Once you determine what to use during your activities, the next step is marking and labeling a specific food item. A can of corn can be differentiated from a can of peas by wrapping a rubber band around it. But if there are several cans of different kinds of food, take a marker and index card, write the food item on it, and use a rubber band to secure it around the cans. If you are a braille user, create braille labels instead, placing them on the index card. Store the marker, rubber bands, and index cards in a Ziploc bag for later use and keep labels as food items are eaten.

If you want to mark and label your food items with more details, such as ingredients or cooking directions, then using adaptive technology works best. Rubber bands, Dymo tape, and index cards don’t work as well in the freezer, but using a PenFriend will get the job done. This hand-held device is a voice-activated labeling system where you can record your voice to produce labels. There are apps for your smartphone like Be My Eyes and AIRA for quick and handy-sighted assistance. These apps access your camera and microphone, where a sighted assistant can help you identify items in your kitchen.

The guessing game regarding activities for visually impaired chefs is over. Your kitchen’s foods are organized, stored, marked, and labeled. You can approach your kitchen with self-confidence and independence. The only thing left to do now is start cooking and enjoy all you have accomplished.

If you would like to learn more about adaptive technology, Outlook Enrichment is here to help. Check out our adaptive tech programs. We look forward to helping you grow your independence.
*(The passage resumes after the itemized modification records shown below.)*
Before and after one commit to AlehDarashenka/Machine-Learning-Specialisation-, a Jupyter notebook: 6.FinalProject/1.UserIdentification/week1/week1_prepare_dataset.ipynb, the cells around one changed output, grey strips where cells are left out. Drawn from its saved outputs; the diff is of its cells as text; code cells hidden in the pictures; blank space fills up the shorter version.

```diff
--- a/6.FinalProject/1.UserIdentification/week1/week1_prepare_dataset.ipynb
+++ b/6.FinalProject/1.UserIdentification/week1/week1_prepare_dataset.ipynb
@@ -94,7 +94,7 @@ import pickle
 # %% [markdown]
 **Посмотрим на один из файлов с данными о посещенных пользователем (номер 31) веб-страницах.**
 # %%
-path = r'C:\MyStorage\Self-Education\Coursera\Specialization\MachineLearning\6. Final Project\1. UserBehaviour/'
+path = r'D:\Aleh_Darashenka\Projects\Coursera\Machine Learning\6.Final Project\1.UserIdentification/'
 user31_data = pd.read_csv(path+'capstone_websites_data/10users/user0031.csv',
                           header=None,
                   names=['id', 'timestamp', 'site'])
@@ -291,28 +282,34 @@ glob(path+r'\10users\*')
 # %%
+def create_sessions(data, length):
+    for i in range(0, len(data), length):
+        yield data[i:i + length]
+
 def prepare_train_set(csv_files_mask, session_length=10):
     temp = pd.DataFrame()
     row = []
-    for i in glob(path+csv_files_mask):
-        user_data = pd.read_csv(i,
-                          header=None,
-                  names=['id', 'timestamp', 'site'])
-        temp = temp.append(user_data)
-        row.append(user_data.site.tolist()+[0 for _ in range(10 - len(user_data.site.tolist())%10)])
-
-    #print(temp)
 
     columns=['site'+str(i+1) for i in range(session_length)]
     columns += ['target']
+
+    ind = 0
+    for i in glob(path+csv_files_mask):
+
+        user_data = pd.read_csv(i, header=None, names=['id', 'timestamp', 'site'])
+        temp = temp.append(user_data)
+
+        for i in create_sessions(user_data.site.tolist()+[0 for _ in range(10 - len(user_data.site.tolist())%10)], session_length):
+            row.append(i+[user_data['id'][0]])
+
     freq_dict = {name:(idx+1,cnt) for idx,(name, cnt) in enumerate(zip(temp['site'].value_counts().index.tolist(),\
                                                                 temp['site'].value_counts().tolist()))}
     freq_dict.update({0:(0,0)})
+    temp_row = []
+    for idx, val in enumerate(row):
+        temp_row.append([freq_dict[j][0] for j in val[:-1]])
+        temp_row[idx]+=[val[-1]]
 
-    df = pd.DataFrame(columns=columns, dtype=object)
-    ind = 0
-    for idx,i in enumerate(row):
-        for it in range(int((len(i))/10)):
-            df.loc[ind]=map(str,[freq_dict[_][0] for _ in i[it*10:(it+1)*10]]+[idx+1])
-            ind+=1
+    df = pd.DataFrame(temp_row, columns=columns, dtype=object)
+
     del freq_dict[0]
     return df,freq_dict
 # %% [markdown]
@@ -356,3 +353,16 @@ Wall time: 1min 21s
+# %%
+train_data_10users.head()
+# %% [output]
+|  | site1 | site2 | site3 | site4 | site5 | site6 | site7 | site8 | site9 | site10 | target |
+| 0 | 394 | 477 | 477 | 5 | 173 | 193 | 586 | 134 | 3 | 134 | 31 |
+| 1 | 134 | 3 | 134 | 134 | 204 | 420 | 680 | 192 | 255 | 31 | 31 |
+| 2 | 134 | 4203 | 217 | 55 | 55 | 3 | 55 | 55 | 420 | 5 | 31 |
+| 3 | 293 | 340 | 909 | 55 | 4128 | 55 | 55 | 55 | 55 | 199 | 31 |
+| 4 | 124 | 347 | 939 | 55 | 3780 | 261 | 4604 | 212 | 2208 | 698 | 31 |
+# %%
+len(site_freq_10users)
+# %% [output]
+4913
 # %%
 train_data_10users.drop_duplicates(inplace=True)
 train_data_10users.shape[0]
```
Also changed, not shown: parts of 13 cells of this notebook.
Contact us to learn more!

Impact Stories Icon

Giving Back, Impact Stories

2023 Vision Beyond Sight Gala

Read More
Rachel smiling with sunglasses on.
Impact Stories Icon

Impact Stories

How Rachael Found Confidence & Freedom

Read More
Doug smiling
Impact Stories Icon

Adaptive Technology, Impact Stories

Inspiring Aha Moments With Doug

Read More
See All Resources